### What you are asked to do:
From the records below, copy each line that has the word "onRegisterSwitch" in it.
---- Input for this task
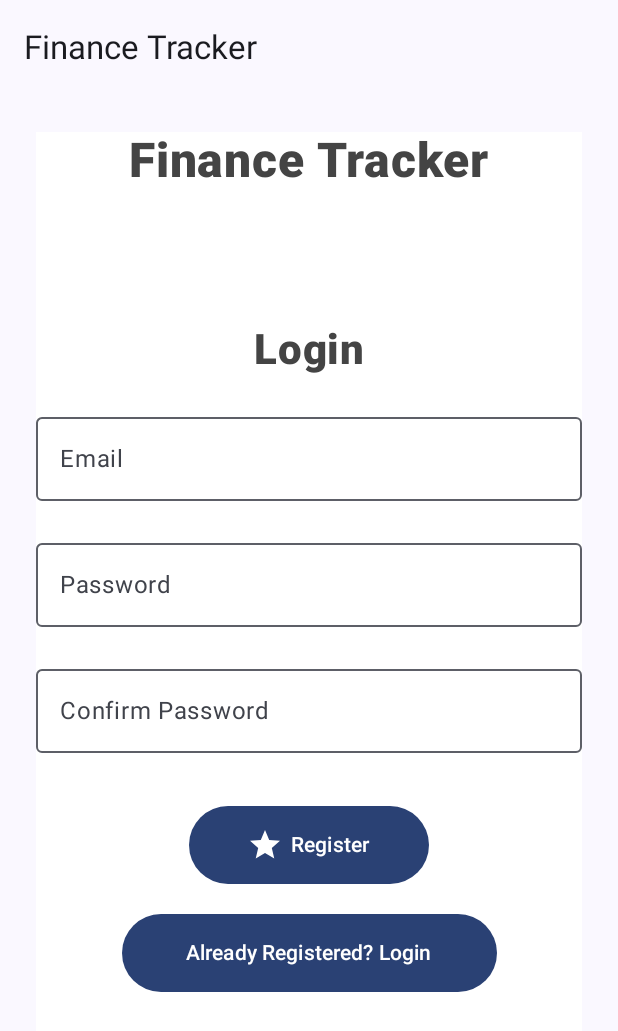
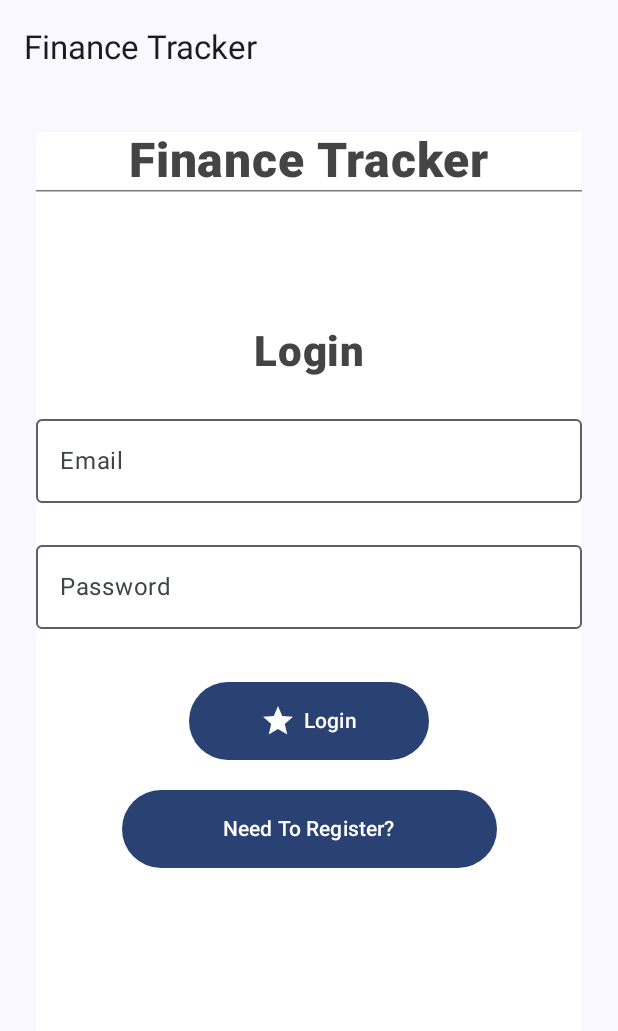
Before and after one commit to KyleFlynn1/FinanceTracker-AndroidApp, an Android app built with Jetpack Compose: the LoginScreen screen opened through its navigation route, on a phone screen of 412 x 824 dp. Shown: the top 1031 px of the screen. Run offline under Robolectric (Android 15) with nearby library versions, the phone set to English and light mode, and no system bars.

```diff
--- a/app/src/main/java/com/example/financetracker/FinanceScreen.kt
+++ b/app/src/main/java/com/example/financetracker/FinanceScreen.kt
@@ -30,6 +30,7 @@ fun FinanceAppBar(
     )
 }
 
+// Actual NavHost composable to add screens and navigation
 @Composable
 fun FinanceApp(
     navController: NavHostController = rememberNavController()
@@ -44,14 +45,21 @@ fun FinanceApp(
     ) { innerPadding ->
         NavHost(
             navController = navController,
-            startDestination = "signup",
+            startDestination = "login",
             modifier = Modifier.padding(innerPadding)
         ) {
             composable("signup") {
-                SignupScreen()
+                // Signup screen on buttons clicked switch screens
+                SignupScreen(
+                    onRegister = { navController.navigate("home") },
+                    onLoginSwitch = { navController.navigate("login") }
+                )
             }
             composable("login") {
-                LoginScreen()
+                LoginScreen(
+                    onLogin = { navController.navigate("home") },
+                    onRegisterSwitch = { navController.navigate("signup") }
+                )
             }
             composable("home") {
             }
--- a/app/src/main/java/com/example/financetracker/LoginScreen.kt
+++ b/app/src/main/java/com/example/financetracker/LoginScreen.kt
@@ -12,6 +12,7 @@ import androidx.compose.foundation.shape.RoundedCornerShape
 import androidx.compose.material.icons.Icons
 import androidx.compose.material.icons.filled.Star
 import androidx.compose.material3.Button
+import androidx.compose.material3.HorizontalDivider
 import androidx.compose.material3.Icon
 import androidx.compose.material3.OutlinedTextField
 import androidx.compose.material3.Text
@@ -30,11 +31,12 @@ import androidx.compose.ui.unit.sp
 import com.example.financetracker.ui.theme.FinanceTrackerTheme
 
 @Composable
-fun LoginScreen(modifier: Modifier = Modifier) {
+fun LoginScreen(modifier: Modifier = Modifier,
+                onLogin : () -> Unit = {},
+                onRegisterSwitch: () -> Unit = {}) {
 
     var email by remember { mutableStateOf("") }
     var password by remember { mutableStateOf("") }
-    var confirmPassword by remember { mutableStateOf("") }
 
     Column(
         modifier = modifier
@@ -51,7 +53,7 @@ fun LoginScreen(modifier: Modifier = Modifier) {
             modifier = modifier
                 .align(Alignment.CenterHorizontally)
         )
-
+        HorizontalDivider()
         Spacer(Modifier.height(90.dp))
 
         Text(
@@ -81,19 +83,10 @@ fun LoginScreen(modifier: Modifier = Modifier) {
             modifier = Modifier.fillMaxWidth()
         )
 
-        Spacer(Modifier.height(20.dp))
-
-        OutlinedTextField(
-            value = confirmPassword,
-            onValueChange = {confirmPassword = it},
-            label = { Text("Confirm Password")},
-            modifier = Modifier.fillMaxWidth()
-        )
-
         Spacer(Modifier.height(35.dp))
 
         Button(
-            onClick = { onRegister() },
+            onClick = { onLogin() },
             modifier = Modifier
                 .width(160.dp)
                 .height(52.dp),
@@ -101,20 +94,25 @@ fun LoginScreen(modifier: Modifier = Modifier) {
         ) {
             Icon(Icons.Default.Star, contentDescription = null)
             Spacer(Modifier.width(5.dp))
-            Text("Register")
+            Text("Login")
         }
 
         Spacer(Modifier.height(20.dp))
 
         Button(
-            onClick = { onLoginSwitch() },
+            onClick = { onRegisterSwitch() },
             modifier = Modifier
                 .width(250.dp)
                 .height(52.dp),
             shape = RoundedCornerShape(30.dp)
-        ) { Text("Already Registered? Login") }
+        ) { Text("Need To Register?") }
 
     }
+}
+fun onLogin() {
+}
+
+fun onRegisterSwitch() {
 }
 
 @Preview(showBackground = true, showSystemUi = true )
```
Also changed, not shown: app/src/main/java/com/example/financetracker/DashboardScreen.kt (added, +200 -0 lines), app/src/main/java/com/example/financetracker/SignupScreen.kt (+5 -2 lines).
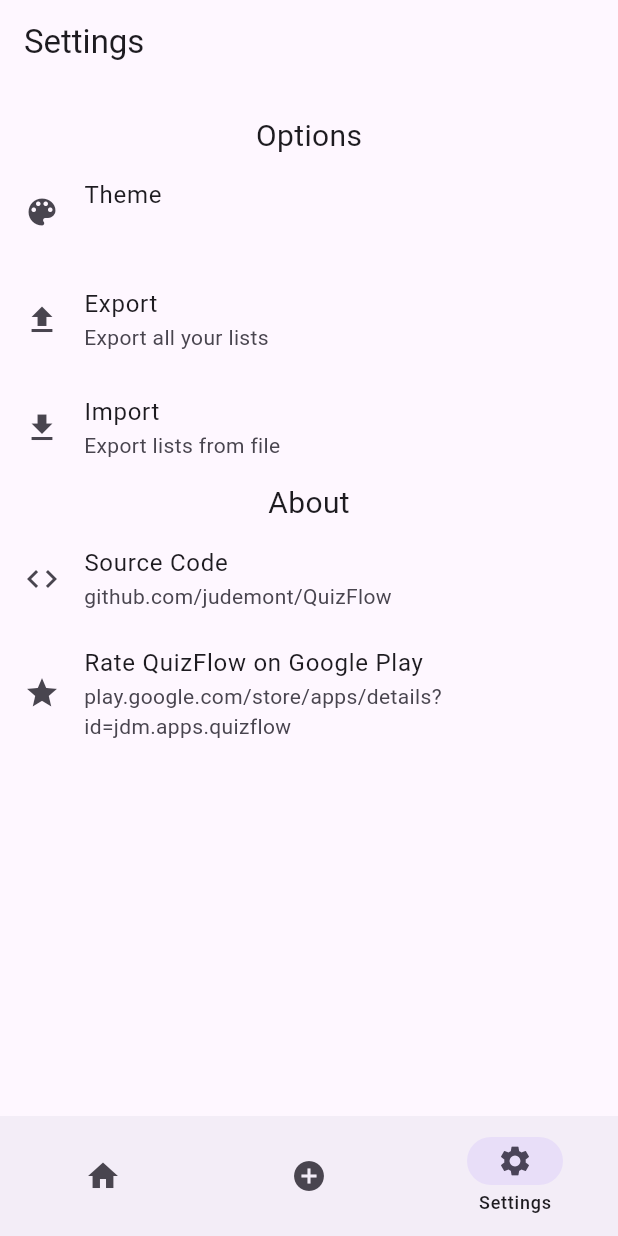
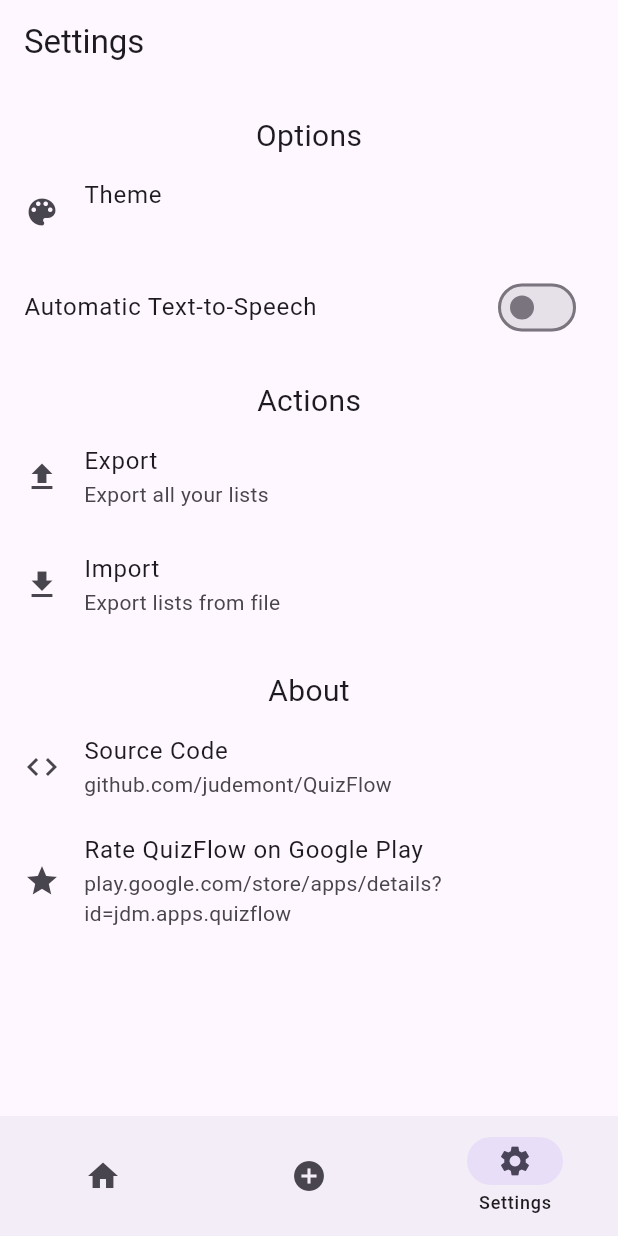
Before and after one commit to judemont/QuizFlow, a Flutter app: the screen it shows after launch, item 3 of the bottom bar chosen, on a phone screen of 412 x 824 dp. Run offline on Flutter 3.47's test engine with Material 3 defaults, Android fonts, the light colour scheme and no system bars; our stand-ins replace flip_card, share_plus, shared_preferences, sqflite, sqflite_common_ffi; missing offline and left inert: file_selector, flutter_archive; accounts and stored records are empty.

Commit message:
feat: Add automatic text-to-speech toggle in settings

```diff
--- a/lib/widgets/settings_page.dart
+++ b/lib/widgets/settings_page.dart
@@ -13,11 +13,13 @@
 
 class _SettingsPageState extends State<SettingsPage> {
   String theme = "";
+  bool autoSpeech = false;
 
   @override
   void initState() {
     SharedPreferences.getInstance().then((prefs) {
       theme = prefs.getString('theme') ?? "system";
+      autoSpeech = prefs.getBool('autoSpeech') ?? false;
     });
 
     super.initState();
@@ -92,6 +94,22 @@
                   });
             },
           ),
+          SwitchListTile(
+              title: const Text("Automatic Text-to-Speech"),
+              value: autoSpeech,
+              onChanged: (value) {
+                SharedPreferences.getInstance().then((prefs) {
+                  prefs.setBool("autoSpeech", false);
+                  setState(() {
+                    autoSpeech = value;
+                  });
+                });
+              }),
+          const SizedBox(height: 20),
+          const Text(
+            "Actions",
+            style: TextStyle(fontSize: 20),
+          ),
           ListTile(
             title: const Text("Export"),
             subtitle: const Text("Export all your lists"),
@@ -114,7 +132,7 @@
               });
             },
           ),
-          const SizedBox(),
+          const SizedBox(height: 20),
           const Text(
             "About",
             style: TextStyle(fontSize: 20),
```
Also changed, not shown: pubspec.lock.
--------
### Problem solution:
+                    onRegisterSwitch = { navController.navigate("signup") }
+                onRegisterSwitch: () -> Unit = {}) {
+            onClick = { onRegisterSwitch() },
+fun onRegisterSwitch() {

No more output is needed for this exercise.